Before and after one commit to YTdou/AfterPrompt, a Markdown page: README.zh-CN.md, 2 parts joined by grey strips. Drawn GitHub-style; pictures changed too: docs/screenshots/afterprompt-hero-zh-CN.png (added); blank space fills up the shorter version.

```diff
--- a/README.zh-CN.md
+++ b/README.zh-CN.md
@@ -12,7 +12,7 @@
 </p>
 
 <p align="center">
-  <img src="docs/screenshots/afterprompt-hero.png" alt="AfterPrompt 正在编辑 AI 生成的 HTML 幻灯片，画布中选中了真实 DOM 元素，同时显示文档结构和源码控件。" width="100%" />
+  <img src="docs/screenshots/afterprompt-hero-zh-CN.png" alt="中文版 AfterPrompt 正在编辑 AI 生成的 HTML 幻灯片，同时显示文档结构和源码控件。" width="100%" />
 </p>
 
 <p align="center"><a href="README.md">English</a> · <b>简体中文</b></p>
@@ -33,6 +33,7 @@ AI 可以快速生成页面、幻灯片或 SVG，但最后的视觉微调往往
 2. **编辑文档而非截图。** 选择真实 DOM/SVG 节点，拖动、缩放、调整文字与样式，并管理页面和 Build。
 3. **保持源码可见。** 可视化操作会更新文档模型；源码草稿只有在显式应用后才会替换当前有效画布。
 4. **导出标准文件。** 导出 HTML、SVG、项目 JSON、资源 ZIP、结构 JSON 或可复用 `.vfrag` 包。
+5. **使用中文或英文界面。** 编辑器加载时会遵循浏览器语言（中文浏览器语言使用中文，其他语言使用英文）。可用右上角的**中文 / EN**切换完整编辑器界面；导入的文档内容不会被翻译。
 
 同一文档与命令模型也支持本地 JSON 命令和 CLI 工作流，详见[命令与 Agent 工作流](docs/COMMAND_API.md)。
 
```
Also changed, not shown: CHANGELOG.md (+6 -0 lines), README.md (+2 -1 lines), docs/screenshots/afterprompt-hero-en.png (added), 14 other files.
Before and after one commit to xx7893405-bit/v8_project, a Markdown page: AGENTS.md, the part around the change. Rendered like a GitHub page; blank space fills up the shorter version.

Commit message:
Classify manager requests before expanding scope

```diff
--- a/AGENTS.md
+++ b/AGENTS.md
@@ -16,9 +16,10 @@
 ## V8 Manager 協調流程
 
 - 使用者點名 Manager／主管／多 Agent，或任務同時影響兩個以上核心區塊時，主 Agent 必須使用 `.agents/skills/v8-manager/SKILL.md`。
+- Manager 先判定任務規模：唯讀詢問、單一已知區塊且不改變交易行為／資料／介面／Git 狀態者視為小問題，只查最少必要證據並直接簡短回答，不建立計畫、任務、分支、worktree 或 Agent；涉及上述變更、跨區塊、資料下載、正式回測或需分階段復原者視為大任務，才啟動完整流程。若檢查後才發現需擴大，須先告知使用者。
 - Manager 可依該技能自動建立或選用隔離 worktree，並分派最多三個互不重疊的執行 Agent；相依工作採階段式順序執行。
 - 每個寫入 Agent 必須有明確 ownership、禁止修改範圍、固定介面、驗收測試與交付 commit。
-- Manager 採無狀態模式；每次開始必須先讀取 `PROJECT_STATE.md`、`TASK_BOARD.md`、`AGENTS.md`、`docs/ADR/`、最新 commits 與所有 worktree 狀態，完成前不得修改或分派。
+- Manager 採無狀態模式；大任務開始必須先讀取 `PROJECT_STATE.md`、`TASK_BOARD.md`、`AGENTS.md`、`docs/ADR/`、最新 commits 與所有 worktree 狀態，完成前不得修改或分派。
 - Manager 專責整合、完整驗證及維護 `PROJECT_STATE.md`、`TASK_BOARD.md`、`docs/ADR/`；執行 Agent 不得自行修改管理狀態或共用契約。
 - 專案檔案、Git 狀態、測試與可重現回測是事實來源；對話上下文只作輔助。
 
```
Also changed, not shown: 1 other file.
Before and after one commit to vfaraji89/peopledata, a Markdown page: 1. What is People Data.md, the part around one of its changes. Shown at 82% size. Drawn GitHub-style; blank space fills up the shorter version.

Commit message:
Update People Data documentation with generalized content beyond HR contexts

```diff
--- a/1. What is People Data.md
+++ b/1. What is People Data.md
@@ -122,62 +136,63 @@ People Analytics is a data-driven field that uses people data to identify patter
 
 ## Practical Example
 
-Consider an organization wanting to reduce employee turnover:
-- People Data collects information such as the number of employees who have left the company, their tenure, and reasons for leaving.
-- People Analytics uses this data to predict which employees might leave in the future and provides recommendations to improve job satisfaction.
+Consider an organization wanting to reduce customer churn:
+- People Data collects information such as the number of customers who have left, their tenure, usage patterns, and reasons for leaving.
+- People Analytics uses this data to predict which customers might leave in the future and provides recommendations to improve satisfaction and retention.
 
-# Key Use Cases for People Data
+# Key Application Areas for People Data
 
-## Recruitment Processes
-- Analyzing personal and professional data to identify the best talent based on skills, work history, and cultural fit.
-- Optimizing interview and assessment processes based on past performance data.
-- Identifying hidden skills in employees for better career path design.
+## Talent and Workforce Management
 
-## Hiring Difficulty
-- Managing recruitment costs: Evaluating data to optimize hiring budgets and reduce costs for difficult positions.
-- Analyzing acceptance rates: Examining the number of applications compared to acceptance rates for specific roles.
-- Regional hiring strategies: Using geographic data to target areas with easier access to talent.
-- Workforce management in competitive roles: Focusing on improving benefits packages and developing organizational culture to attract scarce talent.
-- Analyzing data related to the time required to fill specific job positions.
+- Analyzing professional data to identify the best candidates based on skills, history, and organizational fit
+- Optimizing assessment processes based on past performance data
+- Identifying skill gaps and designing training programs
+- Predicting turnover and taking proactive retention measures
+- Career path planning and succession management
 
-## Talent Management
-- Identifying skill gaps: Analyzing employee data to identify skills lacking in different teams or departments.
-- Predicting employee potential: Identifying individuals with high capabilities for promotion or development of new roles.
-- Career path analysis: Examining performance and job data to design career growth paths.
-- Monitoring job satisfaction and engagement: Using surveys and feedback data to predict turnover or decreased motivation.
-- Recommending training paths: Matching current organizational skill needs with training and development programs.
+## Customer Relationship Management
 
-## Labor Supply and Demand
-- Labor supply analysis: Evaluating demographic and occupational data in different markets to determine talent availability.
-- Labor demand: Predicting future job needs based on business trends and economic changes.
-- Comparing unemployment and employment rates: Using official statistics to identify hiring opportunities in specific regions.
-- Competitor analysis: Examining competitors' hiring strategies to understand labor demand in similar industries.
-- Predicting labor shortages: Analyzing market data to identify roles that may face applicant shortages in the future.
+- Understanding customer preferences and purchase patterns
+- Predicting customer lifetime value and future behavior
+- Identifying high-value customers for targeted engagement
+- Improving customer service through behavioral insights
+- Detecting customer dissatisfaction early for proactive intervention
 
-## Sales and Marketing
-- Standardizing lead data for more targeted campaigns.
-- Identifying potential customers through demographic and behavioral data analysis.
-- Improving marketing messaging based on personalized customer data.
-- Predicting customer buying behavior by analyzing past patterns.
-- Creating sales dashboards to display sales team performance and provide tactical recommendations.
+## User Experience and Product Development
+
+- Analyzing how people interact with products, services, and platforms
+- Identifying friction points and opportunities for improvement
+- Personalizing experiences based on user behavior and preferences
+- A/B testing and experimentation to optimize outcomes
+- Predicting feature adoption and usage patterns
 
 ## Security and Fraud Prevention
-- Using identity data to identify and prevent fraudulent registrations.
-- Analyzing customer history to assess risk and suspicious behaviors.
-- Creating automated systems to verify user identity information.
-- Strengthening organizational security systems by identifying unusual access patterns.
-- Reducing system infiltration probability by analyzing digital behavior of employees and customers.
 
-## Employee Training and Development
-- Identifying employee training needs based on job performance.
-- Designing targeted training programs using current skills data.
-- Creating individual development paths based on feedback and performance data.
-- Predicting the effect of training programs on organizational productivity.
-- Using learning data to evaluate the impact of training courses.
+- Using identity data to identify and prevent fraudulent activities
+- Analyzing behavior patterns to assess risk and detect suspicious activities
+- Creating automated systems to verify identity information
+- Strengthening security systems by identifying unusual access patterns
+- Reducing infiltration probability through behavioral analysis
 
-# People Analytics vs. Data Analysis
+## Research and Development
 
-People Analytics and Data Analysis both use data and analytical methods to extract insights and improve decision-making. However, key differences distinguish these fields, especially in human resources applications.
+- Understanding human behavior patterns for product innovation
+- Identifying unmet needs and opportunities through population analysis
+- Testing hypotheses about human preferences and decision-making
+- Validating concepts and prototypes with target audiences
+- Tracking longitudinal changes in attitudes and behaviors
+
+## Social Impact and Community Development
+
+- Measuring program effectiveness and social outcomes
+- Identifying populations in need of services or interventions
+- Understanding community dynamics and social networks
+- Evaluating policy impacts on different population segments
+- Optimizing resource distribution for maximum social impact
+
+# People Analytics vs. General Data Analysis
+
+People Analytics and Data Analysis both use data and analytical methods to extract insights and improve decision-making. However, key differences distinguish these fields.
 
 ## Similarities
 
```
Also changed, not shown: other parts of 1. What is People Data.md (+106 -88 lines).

# # # # #

→ **Task requirements**:
Working from the entries above, find every line in which the word "based" occurs and copy it.

→ **Result below**:
-- Analyzing personal and professional data to identify the best talent based on skills, work history, and cultural fit.
-- Optimizing interview and assessment processes based on past performance data.
+- Analyzing professional data to identify the best candidates based on skills, history, and organizational fit
+- Optimizing assessment processes based on past performance data
-- Labor demand: Predicting future job needs based on business trends and economic changes.
-- Improving marketing messaging based on personalized customer data.
+- Personalizing experiences based on user behavior and preferences
-- Identifying employee training needs based on job performance.
-- Creating individual development paths based on feedback and performance data.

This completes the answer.